When practicing movement drills, weapon presentation, holstering, close combat, and other evolutions that do not require a loaded firearm, there is no substitute for safety. With that in mind, let us talk about clearing the barrel of your favorite XD in an instantly verifiable way.
Why do this?
Much of your training regimen for the use of your handgun does not involve range time and making holes in paper. Safe dry fire, draw practice, reloading, and presentation drills build all-important muscle memory for the modern shootist. There is no substitute for this type of sweat equity put into knowing your firearm instinctively. The great Delf A." Jelly" Bryce, was possibly one of the greatest modern gunfighters in law enforcement history.
He was involved in no less than 19 police gunfights and came out on the winning end of each of them against some of the worst criminals and known cop-killers of the 1930s. Besides his own obvious natural talent, he honed his skills on relentless drawing and dry firing in front of a mirror.
However, to be safe while doing these drills, or practicing moving through a realistic environment or in a close-combat training scenario, you absolutely need a clear and safe weapon.
Yellow training barrels
Blade Tech/511 Tactical has been marketing a series of plastic training barrels that replace the actual steel barrel/chamber of a modern semi-auto handgun. While they make them for SIG, Glock, etc., they also produce both a 4-inch and a 5-inch XD version. These easy drop-in pieces are swappable as long as you know how to field strip your XD.
(Photo from Gear, Gadgets, and Guns who has a good review of the Blade Tech training barrel.)
A one-piece design, they are somewhat generic in their construction and many users of 9mm versions have had to trim these with sandpaper or dremel to fit as they seem to be a little on the thick side for use in .40/.45 size frames. But hey, they only cost $15-ish and allow you to perform malfunction, holstering, presentation, and clearing drills safely. You can also store your gun with the barrel installed as an extra step at childproofing.
In addition, if you are serious about home defense, you need to spend some time moving around your house to make sure you have the skills and experience to know where your cover and concealment is while standing in your hallway, or how to best negotiate the laundry room door while not flashing your muzzle over your stomach. This is where a training barrel can come in handy.
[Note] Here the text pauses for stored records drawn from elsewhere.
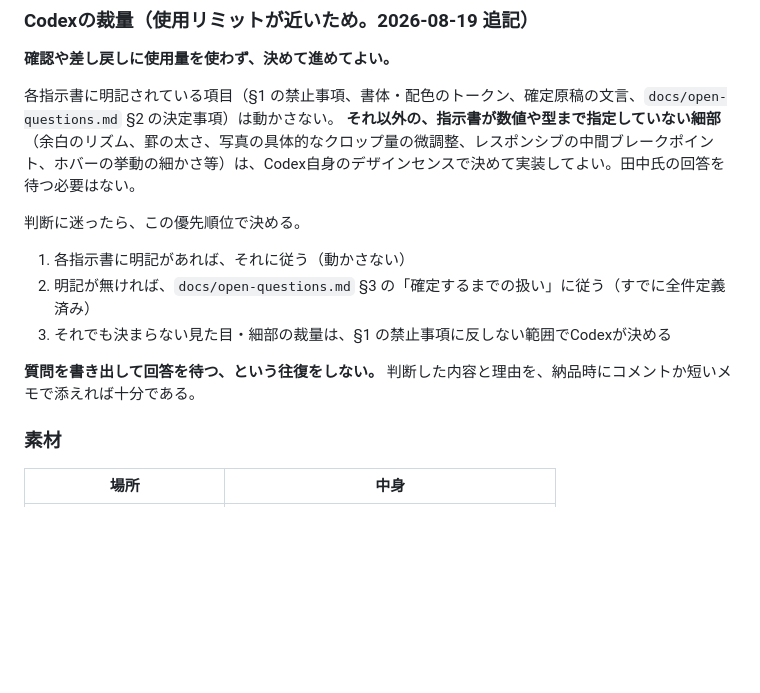
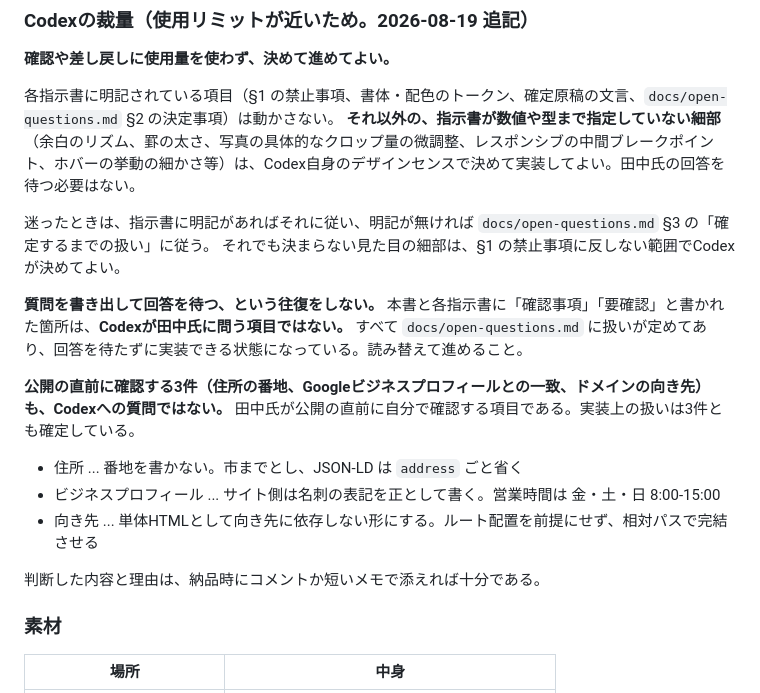
Before and after one commit to tanakauo/TANAKAUOHP-, a Markdown page: README.md, the part around the change. Drawn GitHub-style; blank space fills up the shorter version.

Commit message:
Stop Codex reading the checklists as questions to ask
Codex turned the three-step priority list into three questions and
waited for answers. Rewrite that passage as prose, and say plainly that
every "確認事項" heading and the three pre-launch checks are not
addressed to Codex, listing the settled implementation handling for each
so there is nothing left to escalate.

Co-Authored-By: Claude Opus 5 <noreply@anthropic.com>
Claude-Session: https://claude.ai/code/session_017yfCAa1hvbn1KnrqFqrpS3

```diff
--- a/README.md
+++ b/README.md
@@ -52,13 +52,21 @@
 各指示書に明記されている項目（§1 の禁止事項、書体・配色のトークン、確定原稿の文言、`docs/open-questions.md` §2 の決定事項）は動かさない。
 **それ以外の、指示書が数値や型まで指定していない細部**（余白のリズム、罫の太さ、写真の具体的なクロップ量の微調整、レスポンシブの中間ブレークポイント、ホバーの挙動の細かさ等）は、Codex自身のデザインセンスで決めて実装してよい。田中氏の回答を待つ必要はない。
 
-判断に迷ったら、この優先順位で決める。
+迷ったときは、指示書に明記があればそれに従い、明記が無ければ `docs/open-questions.md` §3 の「確定するまでの扱い」に従う。
+それでも決まらない見た目の細部は、§1 の禁止事項に反しない範囲でCodexが決めてよい。
 
-1. 各指示書に明記があれば、それに従う（動かさない）
-2. 明記が無ければ、`docs/open-questions.md` §3 の「確定するまでの扱い」に従う（すでに全件定義済み）
-3. それでも決まらない見た目・細部の裁量は、§1 の禁止事項に反しない範囲でCodexが決める
+**質問を書き出して回答を待つ、という往復をしない。**
+本書と各指示書に「確認事項」「要確認」と書かれた箇所は、**Codexが田中氏に問う項目ではない。**
+すべて `docs/open-questions.md` に扱いが定めてあり、回答を待たずに実装できる状態になっている。読み替えて進めること。
 
-**質問を書き出して回答を待つ、という往復をしない。** 判断した内容と理由を、納品時にコメントか短いメモで添えれば十分である。
+**公開の直前に確認する3件（住所の番地、Googleビジネスプロフィールとの一致、ドメインの向き先）も、Codexへの質問ではない。**
+田中氏が公開の直前に自分で確認する項目である。実装上の扱いは3件とも確定している。
+
+- 住所 ... 番地を書かない。市までとし、JSON-LD は `address` ごと省く
+- ビジネスプロフィール ... サイト側は名刺の表記を正として書く。営業時間は 金・土・日 8:00-15:00
+- 向き先 ... 単体HTMLとして向き先に依存しない形にする。ルート配置を前提にせず、相対パスで完結させる
+
+判断した内容と理由は、納品時にコメントか短いメモで添えれば十分である。
 
 ### 素材
 
```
Tip-- also, don't do this when the kids are hosting a sleep over or the mom in law is there for dinner. Some things are best done when the house is empty.
The string method
This old military and police academy trick costs only as much as a couple feet of paracord or bootlaces without using a training barrel. Simply put, drop the mag, safely clear the firearm, feed the string through the chamber and out the muzzle to where you see cord at both ends. You can either tie it in an eternal circle or leave the ends loose.
(U.S. Army photo)
This shows you with a clear weapon, but unlike the training barrel, it is harder to use in holstering drills if you have a close-fitting holster or retention system. However, its cheap and easy.
Cheaper than training barrels and a step up from the string method are chamber plugs. These hybrid little dummy rounds insert into the chamber of your cleared XD. Safe Tech sells a decent version in 9mm, .40S&W and .45ACP that will work with most of your Springers and are ejectable.
The good thing is they are just $10 and will help with movement drills, tactical reloads, and some presentation drills (depending on holster construction) but not so much for emergency reloads and tap-rack-access clearing drills.
Other chamber inserts like snap caps are great, and if you buy a few of them you can feed them into a mag and go real-time with FTF/FTE immediate action drills. Nevertheless, you can't immediately tell that your XD has a snap cap loaded into it and not live brass.
Pick your poison. Take your training seriously. Be safe.